Addicted and autistic? At Spectrum, Maia Szalavitz explores the unexpected biological and psychological commonalities of addiction and autism, and some new science that suggests that combination may be more common than you think.
Shane Stoner’s addiction began in 2008. He lost a factory job, his parents divorced, his father died — and then a relative introduced him to heroin. “I felt like heroin gave me confidence,” Stoner says. “I could get out of bed in the morning and do the day. No matter what happened, it made me feel like it was going to be all right.” It erased his constant anxiety.
Stoner, now 44, eventually entered detox in 2013 after he was arrested for stealing copper from an abandoned house. It was obvious at that point that he was addicted to heroin. But it would take several more years for him to get the diagnosis that truly helped him understand himself: autism.

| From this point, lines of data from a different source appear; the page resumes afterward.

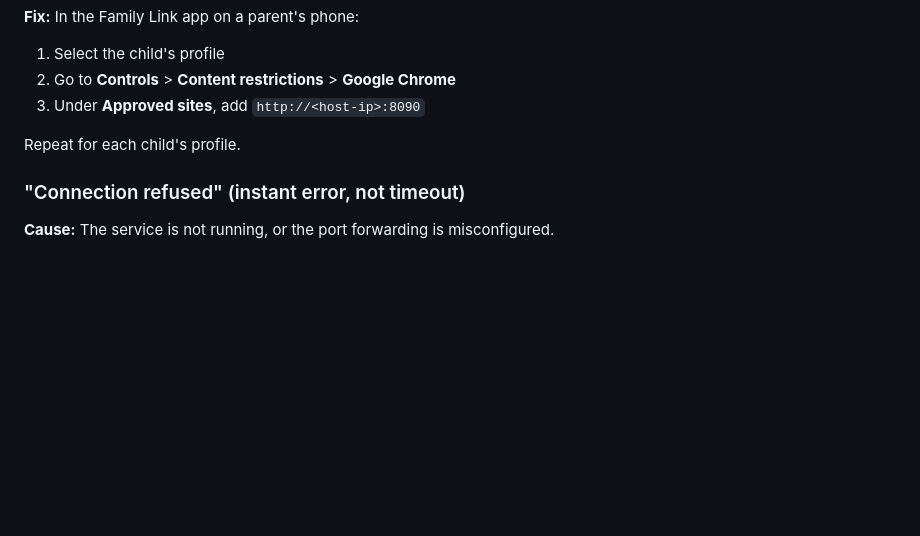
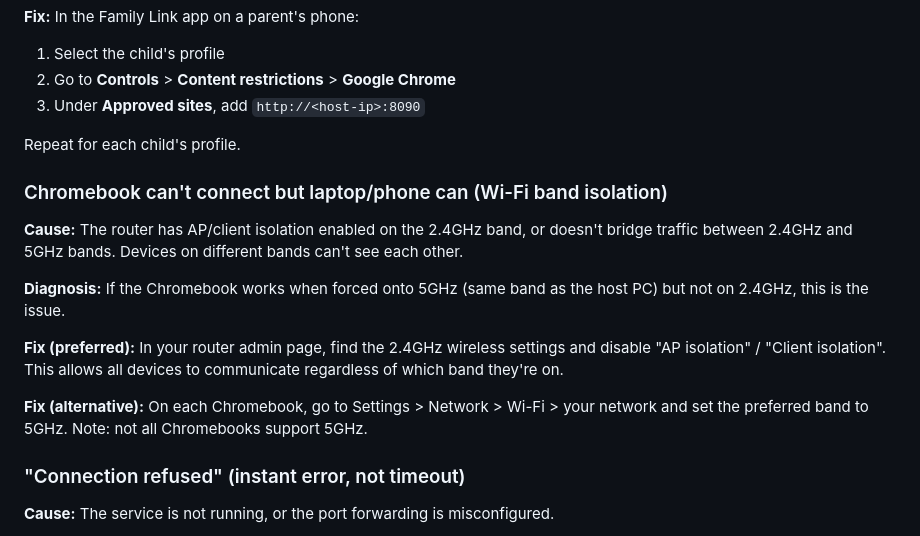
Before and after one commit to marfleetn/Kids_AI-Home, a Markdown page: docs/TROUBLESHOOTING.md, the part around the change. GitHub-like rendering; blank space fills up the shorter version.

Commit message:
Add Wi-Fi band isolation to troubleshooting guide
Chromebooks on 2.4GHz couldn't reach the host PC on 5GHz due to
router AP isolation between bands.

Co-Authored-By: Claude Opus 4.6 <noreply@anthropic.com>
Claude-Session: https://claude.ai/code/session_01XCk5vukNeRB44fpb9dMdF7

```diff
--- a/docs/TROUBLESHOOTING.md
+++ b/docs/TROUBLESHOOTING.md
@@ -157,6 +157,16 @@ Use this IP from other devices: `http://<host-ip>:8090`
 
 Repeat for each child's profile.
 
+### Chromebook can't connect but laptop/phone can (Wi-Fi band isolation)
+
+**Cause:** The router has AP/client isolation enabled on the 2.4GHz band, or doesn't bridge traffic between 2.4GHz and 5GHz bands. Devices on different bands can't see each other.
+
+**Diagnosis:** If the Chromebook works when forced onto 5GHz (same band as the host PC) but not on 2.4GHz, this is the issue.
+
+**Fix (preferred):** In your router admin page, find the 2.4GHz wireless settings and disable "AP isolation" / "Client isolation". This allows all devices to communicate regardless of which band they're on.
+
+**Fix (alternative):** On each Chromebook, go to Settings > Network > Wi-Fi > your network and set the preferred band to 5GHz. Note: not all Chromebooks support 5GHz.
+
 ### "Connection refused" (instant error, not timeout)
 
 **Cause:** The service is not running, or the port forwarding is misconfigured.
```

The new label came as a relief. It explained Stoner’s sensitivity to things such as tags on his T-shirts, and his succession of obsessive interests. It clarified why he had such a difficult time fitting in as a child, his problems with roommates in college — and why he continued to struggle with social connections as an adult. “I can’t believe nobody ever mentioned it before, because I started thinking back and there’s pictures of me, like, 3 years old, and I’m honestly flapping my hands.”